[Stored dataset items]
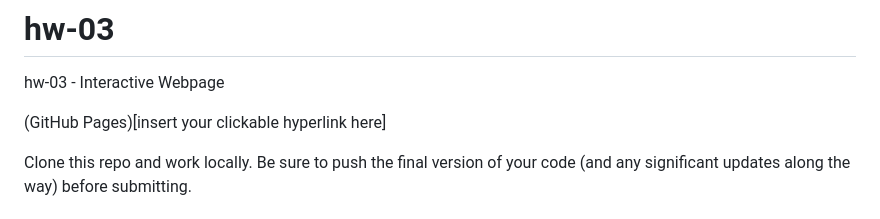
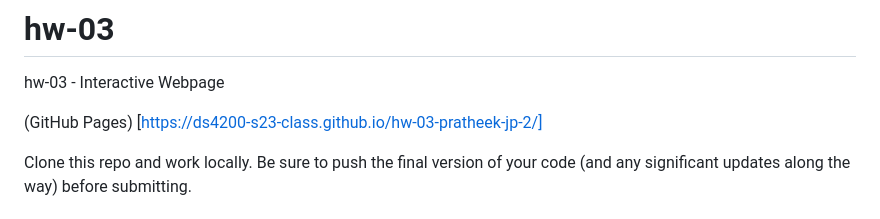
Before and after one commit to DS4200-S23-Class/hw-03-pratheek-jp-2, a Markdown page: README.md, the part around the change. Rendered like a GitHub page.

```diff
--- a/README.md
+++ b/README.md
@@ -1,7 +1,7 @@
 # hw-03
 hw-03 - Interactive Webpage
 
-(GitHub Pages)[insert your clickable hyperlink here]
+(GitHub Pages) [https://ds4200-s23-class.github.io/hw-03-pratheek-jp-2/]
 
 Clone this repo and work locally. Be sure to push the final version of your code (and any significant updates along the way) before submitting.
 
```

## [YOUR ASSIGNMENT]
Please repeat all of the data exactly, excluding images.

## [EXPECTED ANSWER]
Before and after one commit to DS4200-S23-Class/hw-03-pratheek-jp-2, a Markdown page: README.md, the part around the change. Rendered like a GitHub page.

```diff
--- a/README.md
+++ b/README.md
@@ -1,7 +1,7 @@
 # hw-03
 hw-03 - Interactive Webpage
 
-(GitHub Pages)[insert your clickable hyperlink here]
+(GitHub Pages) [https://ds4200-s23-class.github.io/hw-03-pratheek-jp-2/]
 
 Clone this repo and work locally. Be sure to push the final version of your code (and any significant updates along the way) before submitting.
 
```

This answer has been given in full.